For most people, the first word that comes to mind upon hearing the words Planned Parenthood (PP) is abortion. Because of the sensitivity associated with abortion, people seem to solely focus on that issue and disregard all of the work Planned Parenthood does. Before this summer, I knew it performed abortions, but I honestly did not know what else it did. During my summer volunteer position at PP, I learned of the vital medical services it offers to women. I did not understand why people wanted to get rid of such an organization. It all seemed to be because of one word: abortion.
On one of my scheduled work days, a day when abortions are performed, there are anti-choice protesters that gather outside of the building holding signs. I also stumbled upon this one website iamemilyx.blogspot.com which is a collection of stories written by activists and staff of Planned Parenthood from all over the country and focus on the anti-choice protesters and their encounters with them. Some PP locations have to have escorts walk with women who want an abortion to protect them from heckling and harassment of the anti-choice protesters. I read about how one group of anti-choice protesters rented the building next to a PP location and advertised “Free Pregnancy Tests.” In reality, this was to lure women in and pressure them into not getting an abortion. I just did not realize how far these protesters would go to prevent women from having an abortion. I understand that people have their morals. They have every right to do so, but what a woman wants to do with her body is her choice.

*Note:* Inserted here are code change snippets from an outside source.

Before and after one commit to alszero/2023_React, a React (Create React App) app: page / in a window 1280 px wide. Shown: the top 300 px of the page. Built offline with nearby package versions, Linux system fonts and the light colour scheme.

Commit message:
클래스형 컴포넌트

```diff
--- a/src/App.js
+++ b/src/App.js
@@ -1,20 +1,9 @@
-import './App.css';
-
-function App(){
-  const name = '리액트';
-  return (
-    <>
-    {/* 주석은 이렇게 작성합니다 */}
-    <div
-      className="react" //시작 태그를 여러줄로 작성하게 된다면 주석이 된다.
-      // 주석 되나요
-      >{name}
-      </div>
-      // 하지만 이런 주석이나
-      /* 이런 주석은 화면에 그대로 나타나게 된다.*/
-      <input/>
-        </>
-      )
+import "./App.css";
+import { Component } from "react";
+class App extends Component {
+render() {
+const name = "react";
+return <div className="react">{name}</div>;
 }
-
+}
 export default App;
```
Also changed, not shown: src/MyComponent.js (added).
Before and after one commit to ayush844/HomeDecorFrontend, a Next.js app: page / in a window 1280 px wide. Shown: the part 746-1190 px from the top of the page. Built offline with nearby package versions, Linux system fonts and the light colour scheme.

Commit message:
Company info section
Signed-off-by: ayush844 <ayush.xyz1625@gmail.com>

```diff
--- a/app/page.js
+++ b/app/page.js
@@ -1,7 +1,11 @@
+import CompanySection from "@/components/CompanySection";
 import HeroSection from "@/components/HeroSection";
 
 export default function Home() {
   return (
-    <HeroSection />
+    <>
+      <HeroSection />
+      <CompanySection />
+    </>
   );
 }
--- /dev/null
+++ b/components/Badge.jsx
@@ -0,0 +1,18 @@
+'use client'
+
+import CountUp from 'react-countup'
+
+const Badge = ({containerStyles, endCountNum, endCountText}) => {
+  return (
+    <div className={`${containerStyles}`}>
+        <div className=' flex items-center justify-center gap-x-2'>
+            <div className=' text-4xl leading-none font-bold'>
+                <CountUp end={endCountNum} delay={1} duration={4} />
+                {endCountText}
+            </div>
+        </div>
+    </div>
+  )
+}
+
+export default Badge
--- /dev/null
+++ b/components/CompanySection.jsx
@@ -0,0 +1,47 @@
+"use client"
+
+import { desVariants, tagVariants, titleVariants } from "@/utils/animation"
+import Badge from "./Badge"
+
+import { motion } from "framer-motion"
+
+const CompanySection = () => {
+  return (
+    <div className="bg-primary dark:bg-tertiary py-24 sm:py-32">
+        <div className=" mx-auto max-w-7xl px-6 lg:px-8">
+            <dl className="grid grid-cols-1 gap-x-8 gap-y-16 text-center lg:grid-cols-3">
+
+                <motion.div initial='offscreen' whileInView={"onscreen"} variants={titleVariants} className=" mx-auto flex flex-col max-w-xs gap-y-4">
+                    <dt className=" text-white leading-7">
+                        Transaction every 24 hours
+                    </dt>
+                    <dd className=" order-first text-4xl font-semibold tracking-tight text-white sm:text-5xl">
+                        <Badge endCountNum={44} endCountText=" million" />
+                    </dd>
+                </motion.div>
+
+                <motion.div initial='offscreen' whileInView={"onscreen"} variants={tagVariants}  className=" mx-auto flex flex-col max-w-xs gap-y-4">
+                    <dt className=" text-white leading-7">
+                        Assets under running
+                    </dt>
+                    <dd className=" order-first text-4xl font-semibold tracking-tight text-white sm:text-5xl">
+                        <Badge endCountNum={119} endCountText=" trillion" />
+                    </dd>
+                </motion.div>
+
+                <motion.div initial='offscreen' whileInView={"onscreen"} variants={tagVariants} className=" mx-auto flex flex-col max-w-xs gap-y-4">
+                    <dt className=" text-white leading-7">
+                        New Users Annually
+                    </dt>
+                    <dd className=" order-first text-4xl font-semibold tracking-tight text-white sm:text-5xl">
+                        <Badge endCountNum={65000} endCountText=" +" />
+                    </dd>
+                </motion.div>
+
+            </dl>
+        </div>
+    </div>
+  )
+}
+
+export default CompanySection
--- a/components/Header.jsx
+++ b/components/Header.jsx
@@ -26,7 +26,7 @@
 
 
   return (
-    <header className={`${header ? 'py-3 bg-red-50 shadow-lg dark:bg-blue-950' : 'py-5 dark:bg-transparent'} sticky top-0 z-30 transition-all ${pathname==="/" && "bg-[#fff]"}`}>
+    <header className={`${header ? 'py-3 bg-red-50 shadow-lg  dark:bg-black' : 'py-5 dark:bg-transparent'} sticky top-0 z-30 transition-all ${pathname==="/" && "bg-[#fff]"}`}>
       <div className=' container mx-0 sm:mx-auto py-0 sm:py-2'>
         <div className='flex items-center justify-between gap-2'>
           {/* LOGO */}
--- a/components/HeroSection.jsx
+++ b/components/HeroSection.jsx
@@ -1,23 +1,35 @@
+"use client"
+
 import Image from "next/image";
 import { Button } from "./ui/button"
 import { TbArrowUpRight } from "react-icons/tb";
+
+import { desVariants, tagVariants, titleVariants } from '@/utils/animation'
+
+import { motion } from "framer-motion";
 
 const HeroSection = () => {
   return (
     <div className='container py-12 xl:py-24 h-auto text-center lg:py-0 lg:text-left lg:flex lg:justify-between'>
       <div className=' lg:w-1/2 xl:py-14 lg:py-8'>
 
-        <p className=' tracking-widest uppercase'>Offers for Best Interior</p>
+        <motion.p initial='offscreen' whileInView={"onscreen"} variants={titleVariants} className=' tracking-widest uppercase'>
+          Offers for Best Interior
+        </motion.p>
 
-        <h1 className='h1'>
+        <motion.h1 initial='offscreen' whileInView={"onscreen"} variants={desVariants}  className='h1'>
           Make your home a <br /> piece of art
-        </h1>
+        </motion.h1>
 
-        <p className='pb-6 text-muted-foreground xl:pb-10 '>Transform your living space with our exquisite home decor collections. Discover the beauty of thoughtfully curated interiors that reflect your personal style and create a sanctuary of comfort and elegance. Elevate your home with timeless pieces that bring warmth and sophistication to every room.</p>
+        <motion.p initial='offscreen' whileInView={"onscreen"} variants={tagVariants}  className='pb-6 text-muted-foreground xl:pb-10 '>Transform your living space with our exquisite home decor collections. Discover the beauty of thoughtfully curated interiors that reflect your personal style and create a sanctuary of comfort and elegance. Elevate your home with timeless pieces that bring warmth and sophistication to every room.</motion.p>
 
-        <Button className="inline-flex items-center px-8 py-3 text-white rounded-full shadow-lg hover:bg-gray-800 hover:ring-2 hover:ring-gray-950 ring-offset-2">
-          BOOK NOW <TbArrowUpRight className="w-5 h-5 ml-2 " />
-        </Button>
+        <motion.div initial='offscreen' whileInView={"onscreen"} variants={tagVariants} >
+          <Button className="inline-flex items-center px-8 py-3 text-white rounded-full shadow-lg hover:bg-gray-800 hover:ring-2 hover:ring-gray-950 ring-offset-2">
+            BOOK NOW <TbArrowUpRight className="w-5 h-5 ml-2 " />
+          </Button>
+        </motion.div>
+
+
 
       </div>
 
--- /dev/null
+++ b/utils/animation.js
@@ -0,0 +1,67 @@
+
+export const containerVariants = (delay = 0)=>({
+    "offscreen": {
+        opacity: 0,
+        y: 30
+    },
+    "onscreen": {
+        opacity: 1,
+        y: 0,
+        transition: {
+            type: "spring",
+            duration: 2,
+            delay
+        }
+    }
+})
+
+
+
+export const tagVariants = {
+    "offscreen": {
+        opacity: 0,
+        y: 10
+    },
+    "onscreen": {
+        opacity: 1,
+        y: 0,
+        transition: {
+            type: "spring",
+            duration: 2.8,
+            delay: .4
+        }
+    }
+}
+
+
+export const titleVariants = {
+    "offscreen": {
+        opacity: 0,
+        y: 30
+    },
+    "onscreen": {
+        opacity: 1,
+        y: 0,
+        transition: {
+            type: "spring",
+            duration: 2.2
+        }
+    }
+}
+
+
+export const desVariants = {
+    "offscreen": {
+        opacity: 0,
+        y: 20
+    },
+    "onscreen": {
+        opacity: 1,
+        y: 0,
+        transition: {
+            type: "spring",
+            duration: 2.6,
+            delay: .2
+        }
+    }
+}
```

The negative opinions surrounding PP just kept appearing to me and overwhelmed me. One thing I had to do for PP is phone bank. Because I assumed that these people were not against PP, I did not expect any negative responses, but I was so wrong. I gave my usual response of “OK. Thank you. Have a nice day,” but some people’s hostile reactions got to me. Here I was making a harmless and polite phone call and in response I got to hear how you “abhor” what “my people” do. As if I am some kind of alien or different kind of human being just because I think a woman has the right to choose what to do with her body. Just because we had differing opinions concerning what PP does and represents does not give them a reason to be rude. Even though I had only listened to two nasty responses, I was still really affected by them. That along with everything else made me think, “If there are so many negative and hostile reactions, there must be something wrong with what I’m doing.” I know that is immature and childish thinking, but for some reason, that thought just filled my mind. Then, of course, my line of thinking went to, “Am I doing something wrong then?” At that point, I just broke.
With the help of talking to my mom, I realized that I was absolutely not doing anything wrong. My work with Planned Parenthood reflected a personal opinion of mine, and not everyone agreed with that opinion, which is absolutely fine. I mean, not everyone is going to agree with me that mixing hot chocolate and coffee is absolutely amazing. Or that Sia is an amazing songwriter/singer. It’s a fact that there is always going to be someone who disagrees with you on something. I realized this and I learned to accept that even though I don’t agree with anti-choice protesters and the methods in which they express that, they have the right to do so. But the work that I did with PP this summer is helping millions of women everywhere, and I absolutely proud of that.
Ariana is a guest post contributor to the WCC blog with her ongoing column, The Right Way? Ariana is currently a senior at Bryn Mawr College where she is majoring in Political Science and minoring in Gender and Sexuality Studies. Her intention for the column is to share her experiences during the last two years in her college bubble before she enters the big and scary real world. She hopes you enjoy her posts because she certainly enjoys writing them.